● **WHAT IS EXPECTED**
Look through the listing below, and wherever a line has the string "nearby", copy it.

_ _ _ _ _ _ _

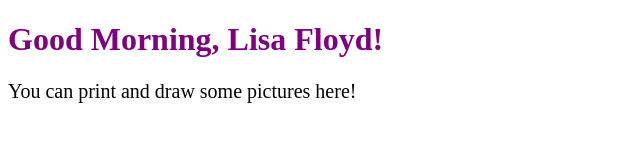
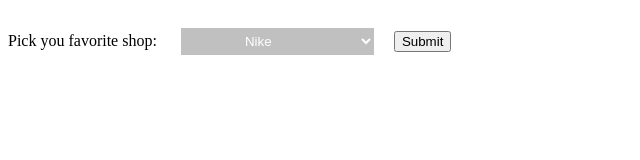
Before and after one commit to lizafalko/tic-tac-toe_game, a React app in the folder tic-tac-app/: page / in a window 1280 px wide. Shown: the whole page, without its empty margins (0-640 px from the left). Built offline with nearby package versions, Linux system fonts and the light colour scheme.

Commit message:
add selection

```diff
--- a/tic-tac-app/src/index.css
+++ b/tic-tac-app/src/index.css
@@ -1,7 +1,8 @@
-.hello {
-  color: purple;
+.selection {
+  padding: 5px 60px;
+  margin: 20px;
+  background-color: silver;
+  border: none;
+  color: white;
+  outline: none;
 }
-
-.font {
-  font-size: 20px;
-}
--- a/tic-tac-app/src/index.js
+++ b/tic-tac-app/src/index.js
@@ -2,28 +2,44 @@
 import ReactDOM from 'react-dom';
 import './index.css';
 
-function getGreeting(user) {
-  if (user) {
-    return user.firstName + ' ' + user.lastName;
+class ShopSelection extends React.Component {
+  constructor(props) {
+    super(props);
+    this.state = {
+      value: 'Nike'
+    };
+
+    this.handleChange = this.handleChange.bind(this);
+    this.handleSubmit = this.handleSubmit.bind(this);
   }
-  return <h1>Hello, Stranger!</h1>
+
+  handleChange(event) {
+    this.setState({value: event.target.value});
+  }
+
+  handleSubmit(event) {
+    alert('You favorite shop is ' + this.state.value);
+    event.preventDefault();
+  }
+
+  render() {
+    return (
+      <form onSubmit={this.handleSubmit}>
+        <label>Pick you favorite shop: </label>
+        <select className="selection" value={this.state.value} onChange={this.handleChange}>
+          <option value="FootBox">FootBox</option>
+          <option value="Nike">Nike</option>
+          <option value="Reebock">Reebock</option>
+          <option value="Pik">Pik</option>
+          <option value="Vans">Vans</option>
+        </select>
+        <input type="submit" value="Submit" />
+        </form>
+    );
+  }
 }
 
-const user = {
-  firstName: 'Lisa',
-  lastName: 'Floyd'
-};
-
-const element = (
-  <div>
-    <h1 className='hello'>
-      Good Morning, {getGreeting(user)}!
-      </h1>
-      <p className='font'>You can print and draw some pictures here!</p>
-  </div>
-);
-
 ReactDOM.render(
-  element,
+  <ShopSelection />,
   document.getElementById('root')
 );
```
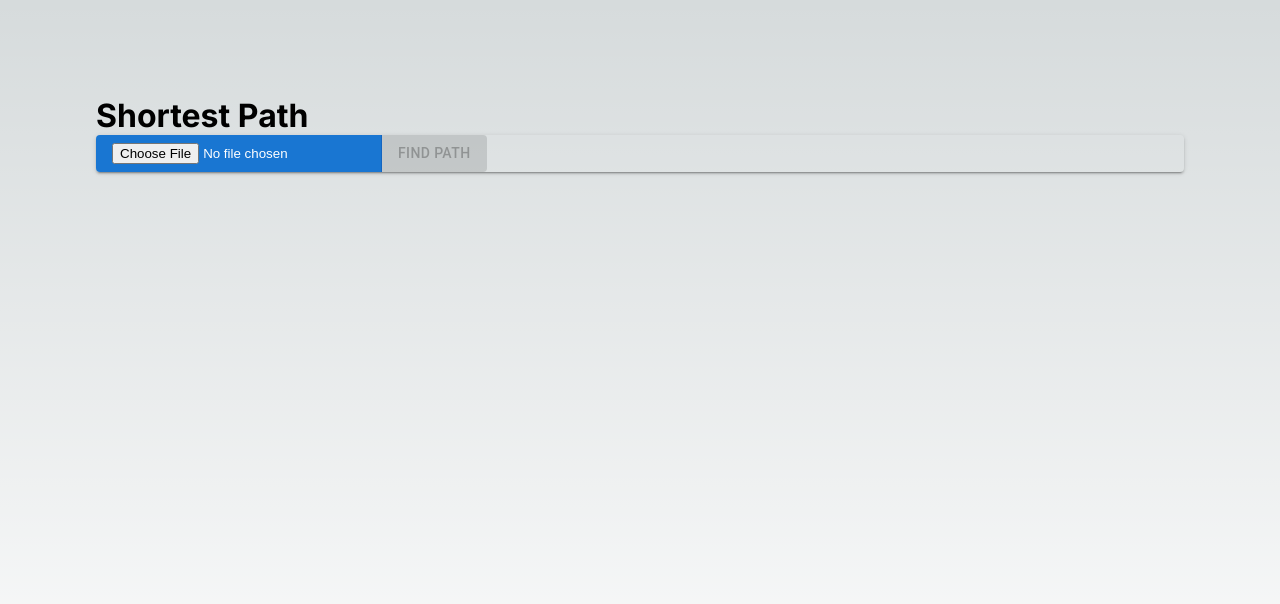
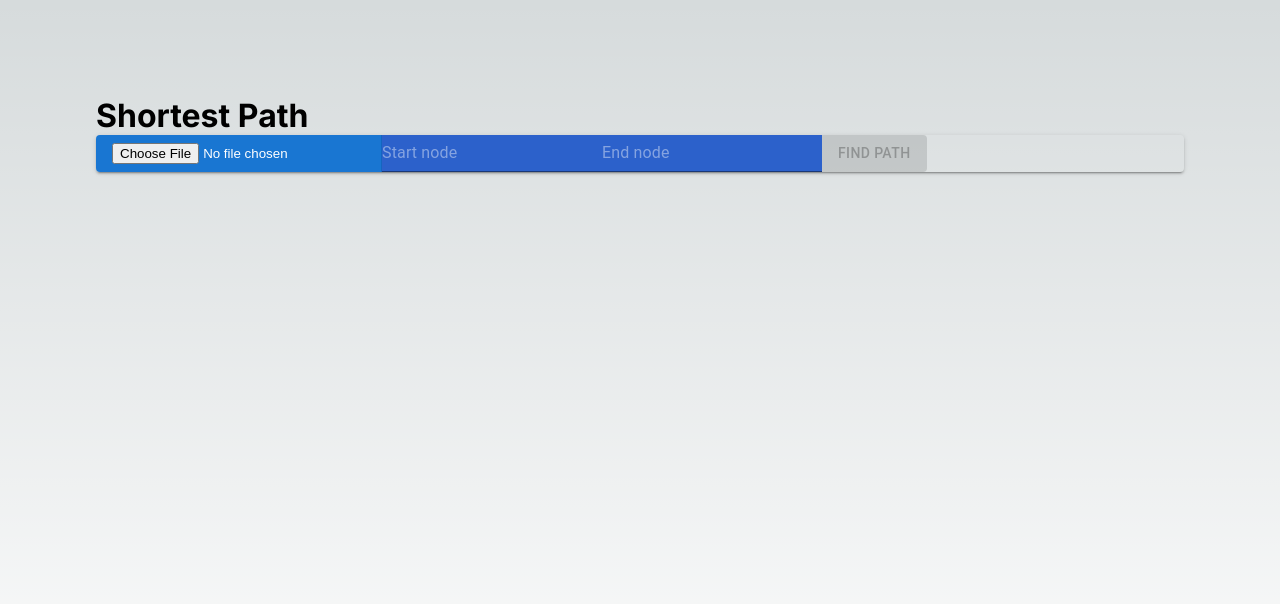
Before and after one commit to emedd33/shortest-path-webapp-interview, a Next.js app: page / in a window 1280 px wide. Shown: the top 604 px of the page. Built offline with nearby package versions, Linux system fonts and the light colour scheme.

Commit message:
Add start and end inputs

```diff
--- a/package.json
+++ b/package.json
@@ -1,6 +1,6 @@
 {
   "name": "shortest-path-webapp-interview",
-  "version": "0.1.0",
+  "version": "0.2.0",
   "private": true,
   "scripts": {
     "dev": "next dev",
--- a/src/app/page.tsx
+++ b/src/app/page.tsx
@@ -2,7 +2,7 @@
 import styles from "./page.module.css";
 import 'reactflow/dist/style.css';
 
-import { Button, ButtonGroup, Input } from "@mui/material";
+import { Alert, Button, ButtonGroup, Input } from "@mui/material";
 import { useEffect, useState } from "react";
 import ReactFlow from "reactflow";
 
@@ -11,17 +11,25 @@ export default function Home() {
   const [graph, setGraph] = useState<null|string[][]>(null);
   const [shortestPath, setShortestPath] = useState<string[] | null>(null);
   const [shortestDistance, setShortestDistance] = useState<number|null>(null);
+  const [startNode, setStartNode] = useState<string|null>(null);
+  const [endNode, setEndNode] = useState<string|null>(null);
   const [reactFlowNodes, setReactFlowNodes] = useState<any>(null);
   const [reactFlowEdges, setReactFlowEdges] = useState<any>(null);
-
+  const [error, setError] = useState<string|null>(null);
   const onClick = () => {
     if (!graph) {
-      console.error("No graph");
+      console.error("Missing graph");
+      setError("Missing graph");
+      return;
+    }
+    if (!startNode || !endNode) {
+      console.error("Missing start or end node");
+      setError("Missing start or end node");
       return;
     }
     fetch("/api/graph", {
       method: "POST",
-      body: JSON.stringify({ startNode: "A", endNode: "L", graph: graph }),
+      body: JSON.stringify({ startNode: startNode, endNode: endNode, graph: graph }),
       headers: {
         "Content-Type": "application/json",
       },
@@ -56,7 +64,7 @@ export default function Home() {
 
       <h1>Shortest Path</h1>
       <ButtonGroup variant="contained" aria-label="Basic button group" >
-        <Button>
+           <Button>
           <input type="file" onChange={(e) => {
             const file = e.target.files?.[0];
             if (file) {
@@ -75,9 +83,14 @@ export default function Home() {
             }
           } } />
         </Button>
-        <Button disabled={!graph} onClick={onClick}>Find path</Button>
+        <Input type="text" placeholder="Start node" onChange={(e=> setStartNode(e.target.value))} style={{backgroundColor: 'Highlight', color: 'white'}}/>
+        <Input type="text" placeholder="End node" onChange={(e=> setEndNode(e.target.value))} style={{backgroundColor: 'Highlight', color: 'white'}}/>
 
+        <Button disabled={!graph}  onClick={onClick}>Find path</Button>
       </ButtonGroup>
+      {!!error && (
+        <Alert severity="error" style={{display: error ? 'block' : 'none'}}>{error}</Alert>
+      )}
       {reactFlowNodes && reactFlowEdges && (
 
         <div style={{ width: '100%', height: '70vh', backgroundColor: 'white', borderRadius: '10px' }}>
```
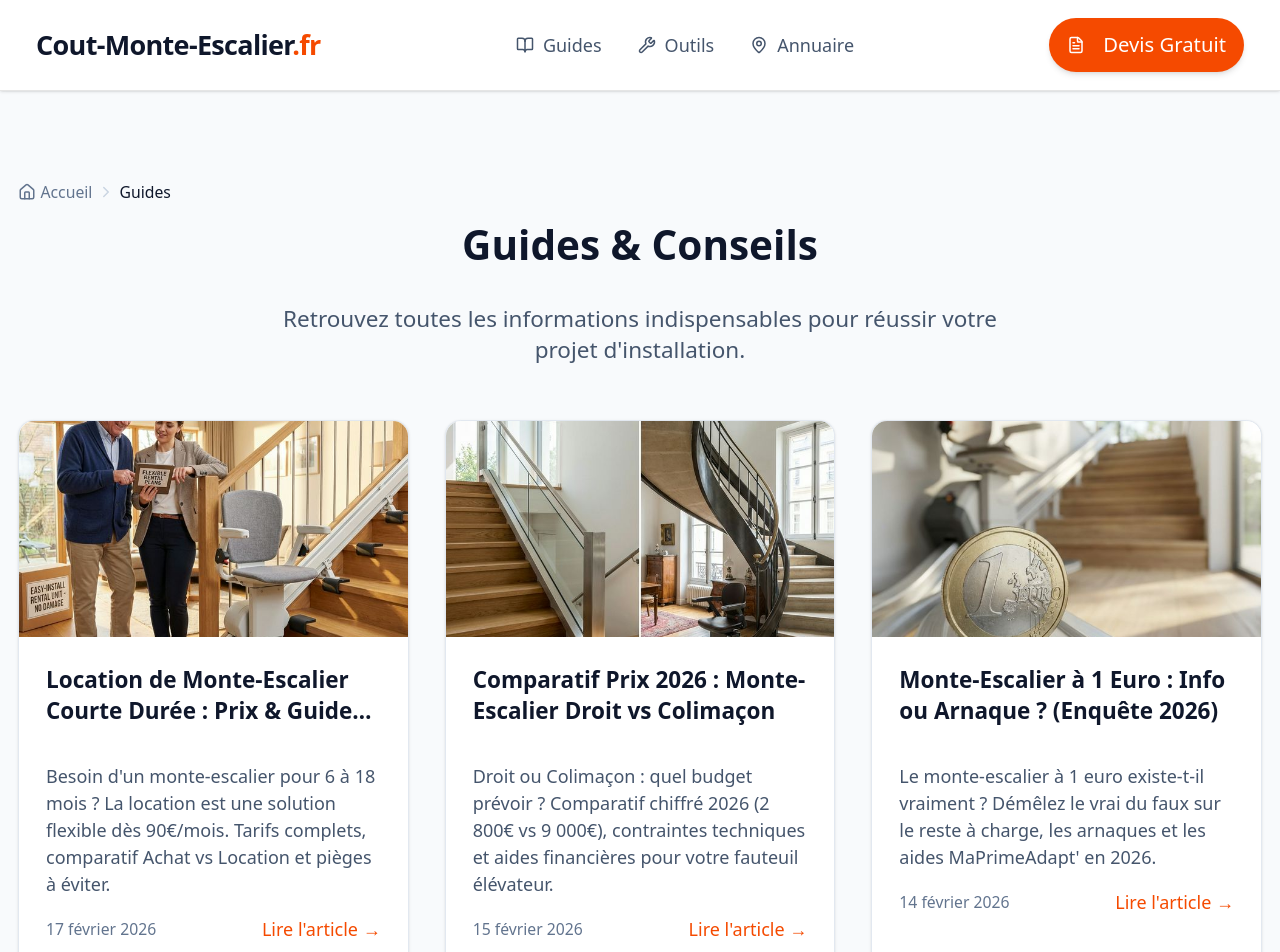
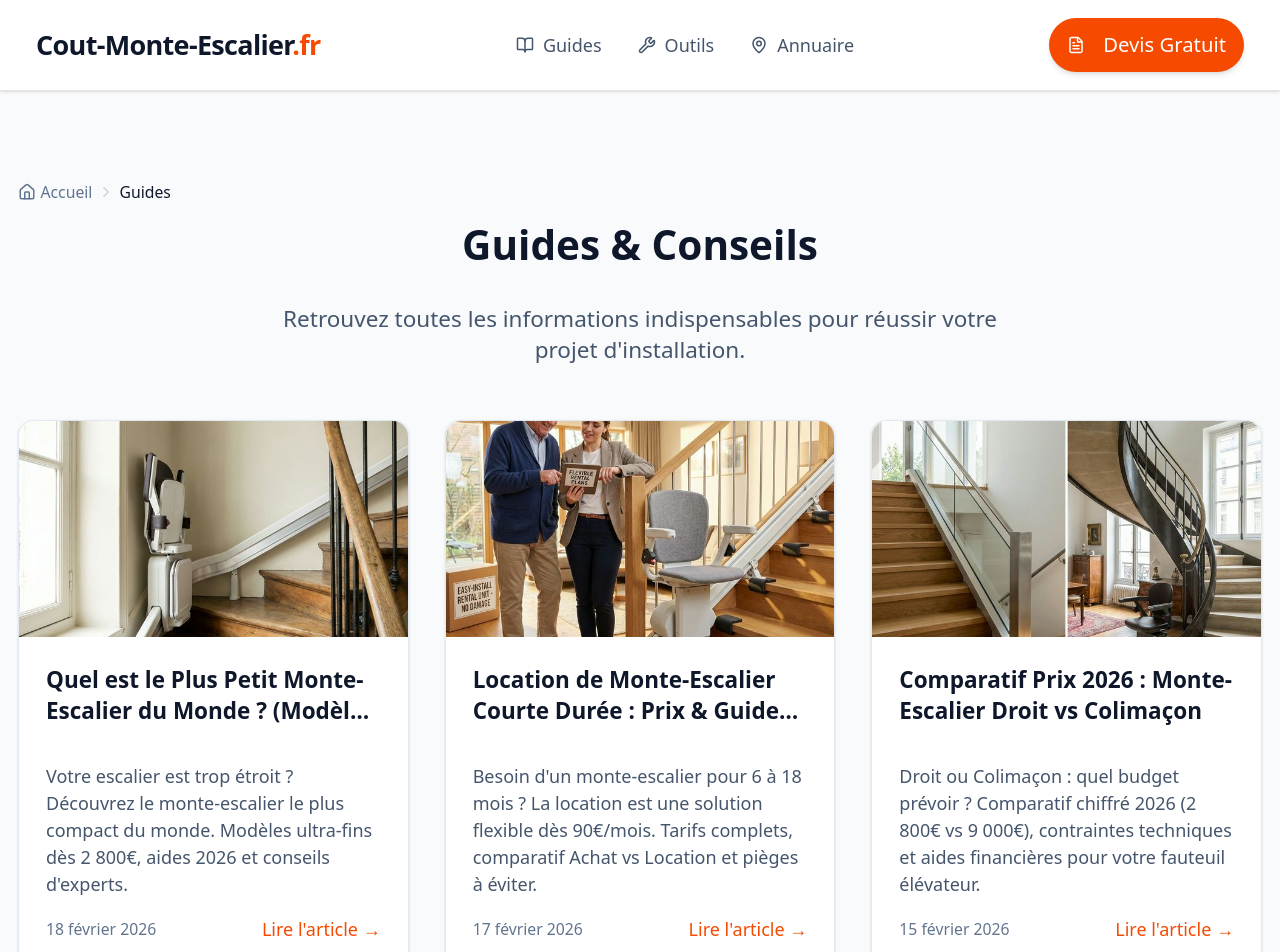
Before and after one commit to baguettecroissant/cout-monte-escalier.fr, a Next.js app: page /guides in a window 1280 px wide. Shown: the top 952 px of the page. Built offline with nearby package versions, Linux system fonts and the light colour scheme.

Commit message:
feat: add blog article 'Plus Petit Monte-Escalier du Monde' and featured image

```diff
--- a/src/data/guides-content.ts
+++ b/src/data/guides-content.ts
@@ -723,6 +723,70 @@ En cas de <strong>perte d'autonomie</strong> soudaine (chute, AVC, retour d'hosp
         `
     },
     {
+        slug: "plus-petit-monte-escalier-monde",
+        title: "Quel est le Plus Petit Monte-Escalier du Monde ? (Modèles 2026)",
+        excerpt: "Votre escalier est trop étroit ? Découvrez le monte-escalier le plus compact du monde. Modèles ultra-fins dès 2 800€, aides 2026 et conseils d'experts.",
+        date: "2026-02-18",
+        author: "Équipe Rédaction",
+        image: "/images/blog/plus-petit-monte-escalier-monde.jpg",
+        metaTitle: "Plus Petit Monte-Escalier du Monde : Modèles Compacts 2026",
+        metaDescription: "Quel est le monte-escalier le plus fin ? Découvrez les modèles ultra-compacts pour escaliers étroits. Prix, dimensions et aides MaPrimeAdapt' 2026.",
+        imagePrompt: "A close-up side view of an ultra-slim, modern white stairlift rail installed on a narrow wooden staircase in a stylish French townhouse. The seat is neatly folded, showing how little space it occupies. Soft morning light, professional interior photography, 8k, minimalistic and high-end feel.",
+        content: `
+    <h2>Pourquoi la taille compte ? L'enjeu des escaliers étroits</h2>
+    <p>Pour de nombreux seniors, la <strong>perte d'autonomie</strong> transforme l'escalier en une barrière infranchissable. Cependant, toutes les maisons ne disposent pas d'escaliers larges de 90 cm. Dans les habitations anciennes ou les appartements en duplex, l'encombrement est le critère numéro un.</p>
+    <p>Chercher le <strong>plus petit monte-escalier du monde</strong> n'est pas qu'une question d'esthétique : c'est une nécessité pour garantir l'<strong>accessibilité</strong> tout en laissant un passage suffisant pour les autres membres de la famille qui montent à pied.</p>
+
+    <h2>Le Handicare 1100 : Le champion de la compacité en 2026</h2>
+    <p>À ce jour, le modèle considéré comme le plus fin du marché mondial est le <strong>Handicare 1100</strong>. Grâce à sa technologie sans crémaillère (pas de graisse sur le rail), il est devenu la référence absolue pour les escaliers droits et étroits.</p>
+
+    <h3>Pourquoi est-il révolutionnaire ?</h3>
+    <ul class="list-disc pl-6 space-y-2 my-4">
+        <li><strong>Largeur repliée :</strong> Il ne dépasse pas les 30 cm une fois le siège et le repose-pieds repliés.</li>
+        <li><strong>Rail ultra-fin :</strong> Son rail est le plus étroit du marché, s'installant au plus près du mur.</li>
+        <li><strong>Entretien facilité :</strong> L'absence de graisse évite l'accumulation de poussière, garantissant un fonctionnement fluide sur le long terme.</li>
+    </ul>
+
+    <div class="bg-blue-50 p-6 rounded-lg border-l-4 border-blue-500 my-8">
+        <h4 class="text-blue-900 font-bold text-lg mb-2">💡 Le Conseil de l'Expert</h4>
+        <p class="text-blue-800">
+            Ne vous fiez pas uniquement à la largeur du siège. La véritable mesure à surveiller est l'<strong>espace restant pour les genoux</strong> lors de la montée. Un monte-escalier très compact peut être inconfortable si vos jambes touchent le mur d'en face. Demandez toujours un essai avec un <strong>technicien</strong> qualifié.
+        </p>
+    </div>
+
+    <h2>Quel est l'encombrement pour un escalier tournant ?</h2>
+    <p>Sur un escalier courbe, le <strong>sur-mesure</strong> est obligatoire. Le <strong>rail</strong> doit suivre la courbe intérieure ou extérieure avec une précision millimétrique. Les modèles à double rail (plus stables) sont souvent un peu plus imposants, mais des solutions mono-rail ultra-compactes permettent désormais de s'adapter à des largeurs d'escalier de seulement 70 cm.</p>
+
+    <h2>Prix d'un petit monte-escalier en 2026</h2>
+    <p>La miniaturisation de la technologie a un coût, mais elle reste accessible grâce aux nouvelles aides d'État.</p>
+    <ul class="list-disc pl-6 space-y-2 mb-4">
+        <li><strong>Modèle Droit Compact :</strong> Entre 2 800€ et 4 500€ TTC.</li>
+        <li><strong>Modèle Tournant Ultra-Fin :</strong> Entre 7 500€ et 12 000€ TTC.</li>
+    </ul>
+
+    <div class="my-8 text-center">
+        <a href="#top" class="inline-block bg-orange-600 text-white font-bold py-3 px-8 rounded-full hover:bg-orange-700 transition-colors shadow-lg shadow-orange-200">
+            Comparer les devis gratuitement
+        </a>
+    </div>
+
+    <h2>Aides financières et crédit d'impôt : Ce qui change en 2026</h2>
+    <p>En 2026, l'installation d'un <strong>fauteuil élévateur</strong> compact est largement subventionnée pour les seniors souhaitant rester à domicile.</p>
+    <p>Le dispositif <strong>MaPrimeAdapt'</strong> peut prendre en charge jusqu'à 70% du montant total des travaux pour les ménages les plus modestes. En complément, vous bénéficiez toujours du <strong>crédit d'impôt</strong> de 25% pour l'adaptation du logement, à condition que l'installation soit réalisée par un professionnel certifié.</p>
+
+    <h2>Trouver le bon installateur près de chez vous</h2>
+    <p>Choisir un modèle compact nécessite une expertise technique pointue pour assurer une sécurité maximale. Que vous soyez en <a href='/annuaire/isere-38' class='text-orange-600 hover:underline'>Isère</a> ou dans les <a href='/annuaire/alpes-maritimes-06' class='text-orange-600 hover:underline'>Alpes-Maritimes</a>, il est crucial de faire appel à un artisan local.</p>
+    <p>Seul un expert pourra valider si votre escalier permet l'installation d'un <strong>rail</strong> standard ou s'il nécessite une configuration spécifique pour libérer le passage. En 2026, de nombreux installateurs proposent des simulations 3D pour visualiser l'encombrement réel avant la pose.</p>
+
+    <div class="bg-blue-50 p-6 rounded-lg border-l-4 border-blue-500 my-8">
+        <h4 class="text-blue-900 font-bold text-lg mb-2">💡 Le Conseil de l'Expert</h4>
+        <p class="text-blue-800">
+            Pour un gain de place optimal, optez pour un <strong>siège pivotant automatique</strong> et un repose-pieds qui se replie par simple pression sur un bouton. Cela évite aux seniors de devoir se baisser, réduisant ainsi les risques de chute en haut des marches.
+        </p>
+    </div>
+    `
+    },
+    {
         slug: "monte-escalier-vs-plateforme-elevatrice",
         title: "Monte-Escalier ou Plateforme Élévatrice : Lequel Choisir ?",
         excerpt: "Fauteuil roulant ? Mobilité réduite ? Découvrez les différences de prix, d'usage et d'encombrement entre ces deux solutions.",
```
Also changed, not shown: public/images/blog/plus-petit-monte-escalier-monde.jpg (added).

_ _ _ _ _ _ _

● **REPLY TO THE TASK**
Before and after one commit to lizafalko/tic-tac-toe_game, a React app in the folder tic-tac-app/: page / in a window 1280 px wide. Shown: the whole page, without its empty margins (0-640 px from the left). Built offline with nearby package versions, Linux system fonts and the light colour scheme.
Before and after one commit to emedd33/shortest-path-webapp-interview, a Next.js app: page / in a window 1280 px wide. Shown: the top 604 px of the page. Built offline with nearby package versions, Linux system fonts and the light colour scheme.
Before and after one commit to baguettecroissant/cout-monte-escalier.fr, a Next.js app: page /guides in a window 1280 px wide. Shown: the top 952 px of the page. Built offline with nearby package versions, Linux system fonts and the light colour scheme.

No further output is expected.